[Before-and-after change records]
○ ○ ○ ○
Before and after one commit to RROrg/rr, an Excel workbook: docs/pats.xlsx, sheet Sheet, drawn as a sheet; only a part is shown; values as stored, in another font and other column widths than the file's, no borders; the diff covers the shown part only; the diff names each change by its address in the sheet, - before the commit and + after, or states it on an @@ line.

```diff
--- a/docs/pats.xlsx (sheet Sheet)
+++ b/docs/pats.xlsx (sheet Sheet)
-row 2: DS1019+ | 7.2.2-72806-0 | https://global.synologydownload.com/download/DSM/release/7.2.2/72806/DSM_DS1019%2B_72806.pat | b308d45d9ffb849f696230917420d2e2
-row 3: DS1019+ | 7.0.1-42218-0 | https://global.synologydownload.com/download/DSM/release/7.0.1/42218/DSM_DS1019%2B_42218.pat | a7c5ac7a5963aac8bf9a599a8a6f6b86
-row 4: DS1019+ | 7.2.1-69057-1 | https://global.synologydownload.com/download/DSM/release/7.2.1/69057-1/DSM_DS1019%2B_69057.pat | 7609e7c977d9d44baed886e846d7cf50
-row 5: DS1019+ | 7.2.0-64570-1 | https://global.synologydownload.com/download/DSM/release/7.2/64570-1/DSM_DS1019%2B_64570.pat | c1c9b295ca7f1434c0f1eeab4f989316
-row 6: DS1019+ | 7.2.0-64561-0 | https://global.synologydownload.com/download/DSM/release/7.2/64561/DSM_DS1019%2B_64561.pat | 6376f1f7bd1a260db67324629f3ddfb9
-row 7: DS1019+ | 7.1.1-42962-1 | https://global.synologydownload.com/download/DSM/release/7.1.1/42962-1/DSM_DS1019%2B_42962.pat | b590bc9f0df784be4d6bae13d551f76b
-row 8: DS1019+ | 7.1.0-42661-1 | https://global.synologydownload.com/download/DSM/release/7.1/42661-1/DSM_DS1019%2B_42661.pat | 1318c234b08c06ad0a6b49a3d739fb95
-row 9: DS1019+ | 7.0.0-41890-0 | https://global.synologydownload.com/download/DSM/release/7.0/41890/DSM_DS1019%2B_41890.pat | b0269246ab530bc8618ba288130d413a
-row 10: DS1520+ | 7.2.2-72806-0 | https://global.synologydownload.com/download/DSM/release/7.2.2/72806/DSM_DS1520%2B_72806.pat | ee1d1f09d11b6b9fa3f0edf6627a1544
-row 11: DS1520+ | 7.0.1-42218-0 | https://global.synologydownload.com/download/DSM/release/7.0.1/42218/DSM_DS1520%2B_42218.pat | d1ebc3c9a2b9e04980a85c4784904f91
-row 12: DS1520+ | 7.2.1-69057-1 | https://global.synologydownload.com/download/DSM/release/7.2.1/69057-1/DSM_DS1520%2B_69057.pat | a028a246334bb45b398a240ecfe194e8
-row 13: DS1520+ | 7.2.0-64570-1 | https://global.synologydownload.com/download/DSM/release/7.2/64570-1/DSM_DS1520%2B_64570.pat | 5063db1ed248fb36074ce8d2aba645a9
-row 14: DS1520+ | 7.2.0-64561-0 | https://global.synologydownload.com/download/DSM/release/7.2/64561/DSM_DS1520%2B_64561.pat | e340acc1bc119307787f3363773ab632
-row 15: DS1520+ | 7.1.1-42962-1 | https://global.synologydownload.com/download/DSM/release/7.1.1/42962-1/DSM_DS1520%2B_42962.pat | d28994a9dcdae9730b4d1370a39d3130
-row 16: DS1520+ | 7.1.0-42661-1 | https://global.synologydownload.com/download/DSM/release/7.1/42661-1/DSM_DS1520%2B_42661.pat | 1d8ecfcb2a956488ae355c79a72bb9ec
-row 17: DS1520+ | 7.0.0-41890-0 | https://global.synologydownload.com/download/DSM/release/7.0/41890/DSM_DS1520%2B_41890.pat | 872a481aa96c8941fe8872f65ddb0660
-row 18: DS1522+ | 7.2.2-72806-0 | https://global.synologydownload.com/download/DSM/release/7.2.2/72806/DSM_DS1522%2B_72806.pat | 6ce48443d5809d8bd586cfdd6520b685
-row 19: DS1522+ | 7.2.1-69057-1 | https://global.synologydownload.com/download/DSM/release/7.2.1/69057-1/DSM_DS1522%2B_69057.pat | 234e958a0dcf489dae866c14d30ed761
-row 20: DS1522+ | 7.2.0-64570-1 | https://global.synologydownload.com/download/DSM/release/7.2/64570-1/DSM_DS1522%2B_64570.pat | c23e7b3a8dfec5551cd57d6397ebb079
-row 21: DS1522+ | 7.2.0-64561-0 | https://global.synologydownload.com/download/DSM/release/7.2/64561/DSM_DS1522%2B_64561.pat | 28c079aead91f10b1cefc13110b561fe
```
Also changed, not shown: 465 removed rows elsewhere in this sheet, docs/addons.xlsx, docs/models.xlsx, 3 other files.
○ ○ ○ ○
• _YOUR ASSIGNMENT_
Could you report how many lines in the data above include the word "xlsx"? Give the number and nothing more.

• _EXERCISE SOLUTION_
4